This isn't exactly the first time that BioWare has addressed the Indoctrination Theory, with the developer consistently claiming that this wasn't the intent of the writing. However, with the Mass Effect: Legendary Edition on the way, it is probably a good idea to keep player expectations tempered for the familiar stance to be upheld with the remastered trilogy. So, as the series looks back at the events of the original titles and moves forward with the upcoming Mass Effect currently in development, fans can rest assured that they aren't leading Shepard towards being indoctrinated.
The Mass Effect series is well known for a variety of things, one of which is its creative storytelling and romantic plotlines. February is “Creative Romance Month” and the perfect time to recount some of Mass Effect’s best romances for Commander Shepard and Pathfinder Ryder. Mass Effect: Andromeda left a lot to be desired with some players, but some of the romances in-game were still on par with others from the original trilogy. It featured both human and alien options for players to pick from, and some became fan favorites sooner than others.
Andromeda brought players to a new galaxy full of new characters and new romantic opportunities. The Andromeda galaxy also featured an entirely new, romanceable alien race known as the Angara. Both playable male or female versions of Ryder can have angara romance options, the most notable is squadmate Jaal Ama Darav. When players first meet Jaal he’s distrustful of them, but with enough dedication and trust, players can have a beautiful romance with the angaran soldier.
- I love the Valheim world Ive been playing in, but the procedural generation hasnt been especially generous. Id played for 51 hours in my world—51 hours!
- A group of Destiny 2 players find an insanely fun glitch that allows up to 12 Guardians to assemble and take on any of the in-game Raids.
- Pirates of the Caribbeans troubled fifth installment Dead Men Tell No Tales lost out on a villainess, Taron Egerton, and Into The Woods director
- Today, there is a lot of hype about Search Engine Optimisation.

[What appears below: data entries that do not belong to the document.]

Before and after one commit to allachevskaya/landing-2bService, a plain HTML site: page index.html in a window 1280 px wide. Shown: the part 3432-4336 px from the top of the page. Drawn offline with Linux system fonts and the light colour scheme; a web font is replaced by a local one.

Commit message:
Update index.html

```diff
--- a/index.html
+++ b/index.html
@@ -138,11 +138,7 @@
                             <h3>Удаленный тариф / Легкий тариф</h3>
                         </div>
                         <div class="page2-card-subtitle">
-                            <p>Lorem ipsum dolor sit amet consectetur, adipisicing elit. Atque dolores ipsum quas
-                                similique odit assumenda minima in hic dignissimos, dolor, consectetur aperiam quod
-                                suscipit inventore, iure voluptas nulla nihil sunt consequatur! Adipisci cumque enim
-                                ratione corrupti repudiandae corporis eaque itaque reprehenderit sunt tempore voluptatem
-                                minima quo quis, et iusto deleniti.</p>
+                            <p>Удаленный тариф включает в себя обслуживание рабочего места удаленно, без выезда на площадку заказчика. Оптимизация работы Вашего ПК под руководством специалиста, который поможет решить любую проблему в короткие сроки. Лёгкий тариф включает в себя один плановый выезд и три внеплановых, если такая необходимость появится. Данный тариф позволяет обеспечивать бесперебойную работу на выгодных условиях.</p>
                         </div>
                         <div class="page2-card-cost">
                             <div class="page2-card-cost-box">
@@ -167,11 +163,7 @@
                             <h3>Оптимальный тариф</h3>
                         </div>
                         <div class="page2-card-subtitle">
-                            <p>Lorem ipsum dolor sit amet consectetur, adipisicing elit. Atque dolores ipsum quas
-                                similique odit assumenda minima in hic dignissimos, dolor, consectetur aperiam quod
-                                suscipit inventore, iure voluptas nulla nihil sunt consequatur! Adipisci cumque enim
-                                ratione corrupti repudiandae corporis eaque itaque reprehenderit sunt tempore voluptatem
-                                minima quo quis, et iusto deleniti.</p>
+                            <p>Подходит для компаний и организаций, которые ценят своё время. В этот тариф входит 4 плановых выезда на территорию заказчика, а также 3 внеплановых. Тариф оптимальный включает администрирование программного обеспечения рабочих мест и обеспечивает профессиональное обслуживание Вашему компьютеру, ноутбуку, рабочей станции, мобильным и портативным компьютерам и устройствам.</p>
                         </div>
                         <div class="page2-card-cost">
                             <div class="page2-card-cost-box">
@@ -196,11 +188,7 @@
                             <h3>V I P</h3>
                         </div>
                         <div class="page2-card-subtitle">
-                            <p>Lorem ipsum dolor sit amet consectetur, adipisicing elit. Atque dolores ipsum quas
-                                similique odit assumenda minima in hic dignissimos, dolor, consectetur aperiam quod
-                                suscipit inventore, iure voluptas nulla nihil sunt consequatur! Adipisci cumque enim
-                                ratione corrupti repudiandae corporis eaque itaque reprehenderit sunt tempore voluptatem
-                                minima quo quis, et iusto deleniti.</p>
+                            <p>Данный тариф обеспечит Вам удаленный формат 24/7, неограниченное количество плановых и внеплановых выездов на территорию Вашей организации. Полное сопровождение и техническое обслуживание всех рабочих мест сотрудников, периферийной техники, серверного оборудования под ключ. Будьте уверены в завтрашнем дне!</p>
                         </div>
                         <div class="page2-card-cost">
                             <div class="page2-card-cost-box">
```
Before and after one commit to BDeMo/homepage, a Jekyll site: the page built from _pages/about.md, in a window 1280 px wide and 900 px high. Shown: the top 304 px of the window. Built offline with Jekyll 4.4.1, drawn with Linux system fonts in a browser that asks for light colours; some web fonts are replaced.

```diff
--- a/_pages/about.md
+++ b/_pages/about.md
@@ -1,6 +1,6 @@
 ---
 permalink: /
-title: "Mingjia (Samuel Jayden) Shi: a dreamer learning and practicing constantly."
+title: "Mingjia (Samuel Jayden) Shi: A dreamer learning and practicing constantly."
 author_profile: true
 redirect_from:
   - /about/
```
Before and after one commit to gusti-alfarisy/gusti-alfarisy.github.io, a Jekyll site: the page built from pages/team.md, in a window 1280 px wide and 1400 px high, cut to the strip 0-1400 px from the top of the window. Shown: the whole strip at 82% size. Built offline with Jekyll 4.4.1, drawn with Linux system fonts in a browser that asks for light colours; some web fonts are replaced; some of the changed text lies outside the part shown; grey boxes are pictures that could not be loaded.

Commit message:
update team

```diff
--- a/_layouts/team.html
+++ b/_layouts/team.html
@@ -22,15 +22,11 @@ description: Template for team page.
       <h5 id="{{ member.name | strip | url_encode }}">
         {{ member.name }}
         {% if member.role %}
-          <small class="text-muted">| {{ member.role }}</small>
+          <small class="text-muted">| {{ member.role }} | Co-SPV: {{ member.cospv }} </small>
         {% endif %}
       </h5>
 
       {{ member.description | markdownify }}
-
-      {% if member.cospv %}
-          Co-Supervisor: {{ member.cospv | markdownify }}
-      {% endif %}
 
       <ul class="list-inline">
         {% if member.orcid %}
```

When Hurricane Katrina ripped via New Orleans, it remaining for the rear of quite a few victims,